First, my apologies for not posting last week (Mom, I know you were sorely disappointed). I had my first week back at school, and blogging fell by the wayside. These past two episodes have been the best yet this season. Last week, we got to hear January Jones utter the word ‘masturbation’… and this week, we got to see a nudist in action (well sort of).

We might frame last night’s episode as about two concepts: origins and their repression. Peggy peeled off her clothes; Roger remembered Don Draper as he used to be– a bright young man with big ambitions and a healthy respect for authority. As usual, the parallels between these two characters point out the carefully built walls that shield Don and Peggy from getting too close to anyone or anything. This season, we can’t turn away as Don’s defense mechanisms crumble all around him, revealing a broken man who bears little resemblance to the dapper gentlemen we met some years ago in the pilot.

But I’m getting ahead of myself. This episode we watched Peggy attempt to work with the new art director, Stan Rizzo, on copy for Vick Caugh syrup. Poor Stan Rizzo, it’s tought to be a nudist in a world of clothed people. Luckily, the secretaries are impressed with his Johnson campaign stories and KKK footage.  Peggy is unimpressed– and presumably this is why he has such antagonism toward her. Or perhaps he dislikes her because she assumes she has nothing to learn from him and he knows it. Regardless, Stan claims Peggy is not only sexually repressed, but should be ashamed of her body. Sexual harassment in the workplace is mere par for the course in the world of Mad Men, but this actually seems unnecessarily cruel. Is he threatened by her talent or does he just want to sleep with her? I can’t tell.

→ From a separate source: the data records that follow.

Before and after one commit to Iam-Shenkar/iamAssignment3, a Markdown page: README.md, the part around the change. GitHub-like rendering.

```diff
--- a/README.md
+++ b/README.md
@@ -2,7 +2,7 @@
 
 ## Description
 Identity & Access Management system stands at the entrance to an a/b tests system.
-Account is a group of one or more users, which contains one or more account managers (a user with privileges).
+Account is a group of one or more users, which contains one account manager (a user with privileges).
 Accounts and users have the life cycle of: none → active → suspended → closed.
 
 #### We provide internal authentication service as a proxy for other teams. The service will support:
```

After a drunk Don commands Peggy and Stan to spend the weekend working on Vicks, things get really wild. Exasperated by Stan’s laziness, Peggy calls him out on his bullshit and strips down to her birthday suit. Stan, called on his own bluff, takes off his pants, revealing an erection he claims has NOTHING to do with Peggy’s nudity. I loved this scene. Just when I give up on Peggy (who I do think is sort of smug and self-important) she does something to surprise me. She seems to be constantly reinventing herself with every action. One minute she’s sexually promiscuous, the next minute she’s a virgin. One minute a buttoned up catholic, the next minute, a marijuana smoker. It’s refreshing to watch someone so playfully act out identity– which is of course, always in flux.

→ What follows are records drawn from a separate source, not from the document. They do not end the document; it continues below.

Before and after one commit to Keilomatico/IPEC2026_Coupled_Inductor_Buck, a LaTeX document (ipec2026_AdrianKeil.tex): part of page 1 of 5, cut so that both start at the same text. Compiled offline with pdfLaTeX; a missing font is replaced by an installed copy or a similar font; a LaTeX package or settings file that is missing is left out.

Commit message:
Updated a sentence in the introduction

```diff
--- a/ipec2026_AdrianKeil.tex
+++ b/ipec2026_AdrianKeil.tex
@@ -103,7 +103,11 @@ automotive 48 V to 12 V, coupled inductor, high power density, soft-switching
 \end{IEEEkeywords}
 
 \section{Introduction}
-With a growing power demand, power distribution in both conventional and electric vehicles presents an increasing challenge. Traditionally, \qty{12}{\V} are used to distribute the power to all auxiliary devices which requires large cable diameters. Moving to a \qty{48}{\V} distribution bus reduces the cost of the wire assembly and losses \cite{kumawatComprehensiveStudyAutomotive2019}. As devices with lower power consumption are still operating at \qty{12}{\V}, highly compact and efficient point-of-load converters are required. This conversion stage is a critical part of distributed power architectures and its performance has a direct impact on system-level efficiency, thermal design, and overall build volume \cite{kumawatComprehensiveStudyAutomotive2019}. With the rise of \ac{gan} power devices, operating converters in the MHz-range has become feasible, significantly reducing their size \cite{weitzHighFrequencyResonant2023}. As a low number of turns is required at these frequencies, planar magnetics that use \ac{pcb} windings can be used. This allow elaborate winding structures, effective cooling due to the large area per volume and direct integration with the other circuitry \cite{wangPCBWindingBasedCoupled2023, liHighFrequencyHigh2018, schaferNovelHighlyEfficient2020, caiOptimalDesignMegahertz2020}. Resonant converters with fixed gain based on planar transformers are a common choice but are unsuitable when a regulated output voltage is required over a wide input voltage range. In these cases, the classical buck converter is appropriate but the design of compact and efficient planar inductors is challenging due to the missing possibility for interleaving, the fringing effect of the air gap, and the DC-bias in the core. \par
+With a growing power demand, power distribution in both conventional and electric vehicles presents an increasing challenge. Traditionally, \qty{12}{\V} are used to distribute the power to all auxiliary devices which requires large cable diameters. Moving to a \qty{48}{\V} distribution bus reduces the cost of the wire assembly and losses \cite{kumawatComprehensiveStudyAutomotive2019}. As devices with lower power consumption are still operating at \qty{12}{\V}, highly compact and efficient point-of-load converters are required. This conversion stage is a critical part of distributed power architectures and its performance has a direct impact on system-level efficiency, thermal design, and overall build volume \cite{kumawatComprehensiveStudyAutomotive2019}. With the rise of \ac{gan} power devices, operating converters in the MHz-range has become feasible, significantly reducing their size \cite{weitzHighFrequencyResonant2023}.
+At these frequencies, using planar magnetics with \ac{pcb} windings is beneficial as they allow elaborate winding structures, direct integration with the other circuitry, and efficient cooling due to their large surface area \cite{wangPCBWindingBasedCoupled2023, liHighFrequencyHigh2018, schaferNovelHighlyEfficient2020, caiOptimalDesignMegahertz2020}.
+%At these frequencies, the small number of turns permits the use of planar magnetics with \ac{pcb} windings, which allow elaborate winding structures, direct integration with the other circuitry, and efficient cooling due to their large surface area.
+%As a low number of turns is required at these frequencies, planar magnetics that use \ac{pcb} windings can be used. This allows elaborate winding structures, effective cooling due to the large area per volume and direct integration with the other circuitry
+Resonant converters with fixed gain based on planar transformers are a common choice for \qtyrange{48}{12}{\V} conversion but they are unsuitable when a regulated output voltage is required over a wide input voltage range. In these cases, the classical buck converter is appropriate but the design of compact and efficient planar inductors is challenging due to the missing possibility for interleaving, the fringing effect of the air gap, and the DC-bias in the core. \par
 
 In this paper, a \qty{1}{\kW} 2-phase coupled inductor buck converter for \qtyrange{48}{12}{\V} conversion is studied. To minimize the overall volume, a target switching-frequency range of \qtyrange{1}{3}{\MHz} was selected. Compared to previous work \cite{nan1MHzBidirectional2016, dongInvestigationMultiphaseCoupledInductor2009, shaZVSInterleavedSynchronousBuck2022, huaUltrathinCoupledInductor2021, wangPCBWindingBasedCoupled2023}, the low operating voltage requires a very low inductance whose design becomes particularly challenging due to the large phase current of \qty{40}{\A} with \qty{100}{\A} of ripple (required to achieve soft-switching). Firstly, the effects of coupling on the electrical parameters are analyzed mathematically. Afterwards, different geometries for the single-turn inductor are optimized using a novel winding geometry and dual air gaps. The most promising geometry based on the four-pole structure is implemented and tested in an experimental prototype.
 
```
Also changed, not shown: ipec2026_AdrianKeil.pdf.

But even as Peggy reveals her flesh, she keeps a wall up around herself. She has no desire to let anyone (either at the office or elsewhere) know her secrets. Don, however, is becoming increasingly transparent. This episode we learned via flashback how Roger discovered Don Draper some years ago. We got a glimpse of a young man (probably around Peggy’s age) with raw talent and a thirst for success, selling fur coats at a mom and pop shop. After talking his way into a job at Sterling Cooper, Don apparently quickly rose to the top, snagging a lovely wife and a house in Ossining along the way. But after years of building up a professional persona, Don is cracking up in real-time. For the first time, we are seeing alcohol have an effect on Don. He drunkenly embarrasses himself in front of the Life Cereal executives; he leaves his Clio at the bar; he gets rejected by Faye Miller, and seems to be blacked out for an entire weekend (he picks up a brunette on Friday night and wakes up with a blonde on Sunday). Don has always been a drinker, but never before has his drinking effected his performance at work.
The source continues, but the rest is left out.